# [GOAL OF THE EXERCISE]
Wherever a line of the records contains "onClick", copy that line.

# [Front-end code edit data]

BEGIN

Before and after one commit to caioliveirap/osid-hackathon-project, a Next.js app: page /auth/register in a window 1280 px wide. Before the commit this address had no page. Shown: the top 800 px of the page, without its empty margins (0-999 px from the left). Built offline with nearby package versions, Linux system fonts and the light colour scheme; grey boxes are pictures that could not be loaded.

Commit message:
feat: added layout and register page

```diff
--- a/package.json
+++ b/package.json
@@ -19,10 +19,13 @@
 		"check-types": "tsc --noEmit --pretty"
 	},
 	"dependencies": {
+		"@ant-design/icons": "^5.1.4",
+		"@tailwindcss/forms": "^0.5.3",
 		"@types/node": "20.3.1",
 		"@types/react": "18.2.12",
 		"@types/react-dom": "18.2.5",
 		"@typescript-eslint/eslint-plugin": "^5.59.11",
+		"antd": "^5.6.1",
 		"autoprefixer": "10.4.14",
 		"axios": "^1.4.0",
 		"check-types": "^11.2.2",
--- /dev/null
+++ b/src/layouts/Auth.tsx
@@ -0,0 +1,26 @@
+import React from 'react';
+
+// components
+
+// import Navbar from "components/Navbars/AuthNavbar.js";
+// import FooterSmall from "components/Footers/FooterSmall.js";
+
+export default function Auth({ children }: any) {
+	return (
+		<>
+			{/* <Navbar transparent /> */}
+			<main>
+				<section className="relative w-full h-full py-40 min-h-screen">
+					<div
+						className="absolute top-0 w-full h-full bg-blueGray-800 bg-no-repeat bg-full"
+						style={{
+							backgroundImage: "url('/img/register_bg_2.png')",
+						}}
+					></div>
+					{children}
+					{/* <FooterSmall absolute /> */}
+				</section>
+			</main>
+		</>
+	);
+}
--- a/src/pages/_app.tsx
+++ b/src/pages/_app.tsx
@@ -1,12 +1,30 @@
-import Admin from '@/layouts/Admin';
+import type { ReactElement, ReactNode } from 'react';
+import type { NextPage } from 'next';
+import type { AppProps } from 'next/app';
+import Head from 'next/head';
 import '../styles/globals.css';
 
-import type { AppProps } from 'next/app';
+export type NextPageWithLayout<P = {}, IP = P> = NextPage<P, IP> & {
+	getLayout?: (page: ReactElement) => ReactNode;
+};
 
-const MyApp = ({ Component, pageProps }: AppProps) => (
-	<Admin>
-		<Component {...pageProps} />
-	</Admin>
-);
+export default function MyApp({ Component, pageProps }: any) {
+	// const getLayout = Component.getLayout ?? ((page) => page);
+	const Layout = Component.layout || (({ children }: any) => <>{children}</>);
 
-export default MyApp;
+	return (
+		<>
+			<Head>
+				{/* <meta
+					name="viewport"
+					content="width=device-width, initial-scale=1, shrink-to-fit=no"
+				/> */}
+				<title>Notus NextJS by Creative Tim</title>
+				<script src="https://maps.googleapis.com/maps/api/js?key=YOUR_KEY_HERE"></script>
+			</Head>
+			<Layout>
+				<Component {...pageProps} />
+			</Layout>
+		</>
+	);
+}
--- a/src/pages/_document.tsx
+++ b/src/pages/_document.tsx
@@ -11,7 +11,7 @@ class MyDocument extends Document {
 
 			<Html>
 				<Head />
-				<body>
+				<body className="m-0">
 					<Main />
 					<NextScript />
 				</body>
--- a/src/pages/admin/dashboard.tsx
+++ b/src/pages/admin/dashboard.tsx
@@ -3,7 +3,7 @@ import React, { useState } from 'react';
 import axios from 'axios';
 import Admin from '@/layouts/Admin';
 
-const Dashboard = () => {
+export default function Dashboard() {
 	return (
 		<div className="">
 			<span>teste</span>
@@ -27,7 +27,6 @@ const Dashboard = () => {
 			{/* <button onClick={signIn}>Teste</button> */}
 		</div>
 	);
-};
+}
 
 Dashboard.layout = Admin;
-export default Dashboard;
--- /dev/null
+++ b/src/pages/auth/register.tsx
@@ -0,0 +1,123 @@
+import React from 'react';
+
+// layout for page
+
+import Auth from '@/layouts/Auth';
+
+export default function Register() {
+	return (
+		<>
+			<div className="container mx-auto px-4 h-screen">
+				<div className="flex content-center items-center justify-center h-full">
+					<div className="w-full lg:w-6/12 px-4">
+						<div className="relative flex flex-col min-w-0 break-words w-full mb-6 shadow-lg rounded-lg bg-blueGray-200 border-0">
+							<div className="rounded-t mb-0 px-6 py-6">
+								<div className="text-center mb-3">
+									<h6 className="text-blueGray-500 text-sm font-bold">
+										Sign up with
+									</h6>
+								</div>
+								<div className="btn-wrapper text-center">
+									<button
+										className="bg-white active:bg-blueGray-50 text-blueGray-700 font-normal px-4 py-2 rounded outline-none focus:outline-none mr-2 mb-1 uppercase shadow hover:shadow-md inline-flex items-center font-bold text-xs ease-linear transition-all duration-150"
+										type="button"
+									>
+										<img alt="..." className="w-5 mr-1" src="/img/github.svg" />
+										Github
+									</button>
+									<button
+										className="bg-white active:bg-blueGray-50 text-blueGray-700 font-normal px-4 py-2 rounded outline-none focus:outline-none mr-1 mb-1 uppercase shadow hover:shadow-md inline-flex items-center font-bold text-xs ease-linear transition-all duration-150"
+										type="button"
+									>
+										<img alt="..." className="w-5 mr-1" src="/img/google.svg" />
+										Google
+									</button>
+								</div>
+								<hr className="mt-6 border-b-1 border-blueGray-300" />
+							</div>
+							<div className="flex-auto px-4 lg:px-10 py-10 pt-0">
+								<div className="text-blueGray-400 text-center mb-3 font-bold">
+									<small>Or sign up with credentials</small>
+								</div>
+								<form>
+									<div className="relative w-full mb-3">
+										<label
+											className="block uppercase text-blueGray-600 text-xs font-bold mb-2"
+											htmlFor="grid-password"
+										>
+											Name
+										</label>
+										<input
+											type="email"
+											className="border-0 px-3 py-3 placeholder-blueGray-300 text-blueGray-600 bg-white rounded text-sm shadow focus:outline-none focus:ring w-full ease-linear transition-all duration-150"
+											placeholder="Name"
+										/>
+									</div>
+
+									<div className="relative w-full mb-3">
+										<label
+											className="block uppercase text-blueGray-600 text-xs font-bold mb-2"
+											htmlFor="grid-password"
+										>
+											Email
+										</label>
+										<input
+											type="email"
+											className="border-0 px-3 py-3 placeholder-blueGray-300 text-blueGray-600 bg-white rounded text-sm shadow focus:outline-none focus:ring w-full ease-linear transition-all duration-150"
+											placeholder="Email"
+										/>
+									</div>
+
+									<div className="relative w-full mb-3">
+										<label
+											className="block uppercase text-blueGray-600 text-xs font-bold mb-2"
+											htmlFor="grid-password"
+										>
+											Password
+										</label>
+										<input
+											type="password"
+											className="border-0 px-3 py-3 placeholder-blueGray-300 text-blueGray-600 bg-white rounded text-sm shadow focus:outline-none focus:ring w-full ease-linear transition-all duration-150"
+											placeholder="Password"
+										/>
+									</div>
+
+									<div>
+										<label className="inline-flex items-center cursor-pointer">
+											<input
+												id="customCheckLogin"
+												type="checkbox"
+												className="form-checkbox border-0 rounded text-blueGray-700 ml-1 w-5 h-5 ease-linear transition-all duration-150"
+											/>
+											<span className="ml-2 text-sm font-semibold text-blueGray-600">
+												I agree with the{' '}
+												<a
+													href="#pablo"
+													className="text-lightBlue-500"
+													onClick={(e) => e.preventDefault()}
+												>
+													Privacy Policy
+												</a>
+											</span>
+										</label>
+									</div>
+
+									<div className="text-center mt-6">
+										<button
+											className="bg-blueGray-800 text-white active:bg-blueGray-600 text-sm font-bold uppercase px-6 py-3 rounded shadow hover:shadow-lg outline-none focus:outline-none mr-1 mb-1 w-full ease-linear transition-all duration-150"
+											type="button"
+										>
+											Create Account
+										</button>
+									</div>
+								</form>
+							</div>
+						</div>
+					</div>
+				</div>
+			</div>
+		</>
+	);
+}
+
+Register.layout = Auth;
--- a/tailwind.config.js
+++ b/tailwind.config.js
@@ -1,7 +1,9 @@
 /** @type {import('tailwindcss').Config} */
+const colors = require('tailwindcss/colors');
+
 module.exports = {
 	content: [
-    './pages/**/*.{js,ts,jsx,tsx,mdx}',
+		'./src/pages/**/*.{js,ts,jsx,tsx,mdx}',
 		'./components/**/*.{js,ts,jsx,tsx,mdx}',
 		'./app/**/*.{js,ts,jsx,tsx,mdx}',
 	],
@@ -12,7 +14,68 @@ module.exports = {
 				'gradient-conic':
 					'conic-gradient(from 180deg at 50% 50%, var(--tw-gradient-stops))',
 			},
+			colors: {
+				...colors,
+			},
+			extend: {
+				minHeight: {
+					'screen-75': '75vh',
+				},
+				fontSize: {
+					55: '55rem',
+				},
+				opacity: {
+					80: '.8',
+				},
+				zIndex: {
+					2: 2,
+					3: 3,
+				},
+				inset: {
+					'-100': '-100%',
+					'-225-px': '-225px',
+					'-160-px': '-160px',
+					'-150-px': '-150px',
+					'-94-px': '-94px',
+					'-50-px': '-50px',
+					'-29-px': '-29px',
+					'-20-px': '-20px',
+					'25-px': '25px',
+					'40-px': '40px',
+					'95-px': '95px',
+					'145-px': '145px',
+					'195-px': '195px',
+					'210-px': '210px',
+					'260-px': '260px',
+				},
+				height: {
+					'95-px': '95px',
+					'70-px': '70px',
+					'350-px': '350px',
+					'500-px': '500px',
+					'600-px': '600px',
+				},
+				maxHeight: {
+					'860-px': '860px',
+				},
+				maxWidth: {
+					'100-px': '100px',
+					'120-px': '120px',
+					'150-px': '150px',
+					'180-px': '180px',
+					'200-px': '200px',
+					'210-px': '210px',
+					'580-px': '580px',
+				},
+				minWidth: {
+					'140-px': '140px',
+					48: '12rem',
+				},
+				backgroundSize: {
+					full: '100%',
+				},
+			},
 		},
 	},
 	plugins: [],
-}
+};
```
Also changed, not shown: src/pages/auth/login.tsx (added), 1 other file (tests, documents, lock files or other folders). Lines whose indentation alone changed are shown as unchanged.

END

# [EXPECTED ANSWER]
 			{/* <button onClick={signIn}>Teste</button> */}
+													onClick={(e) => e.preventDefault()}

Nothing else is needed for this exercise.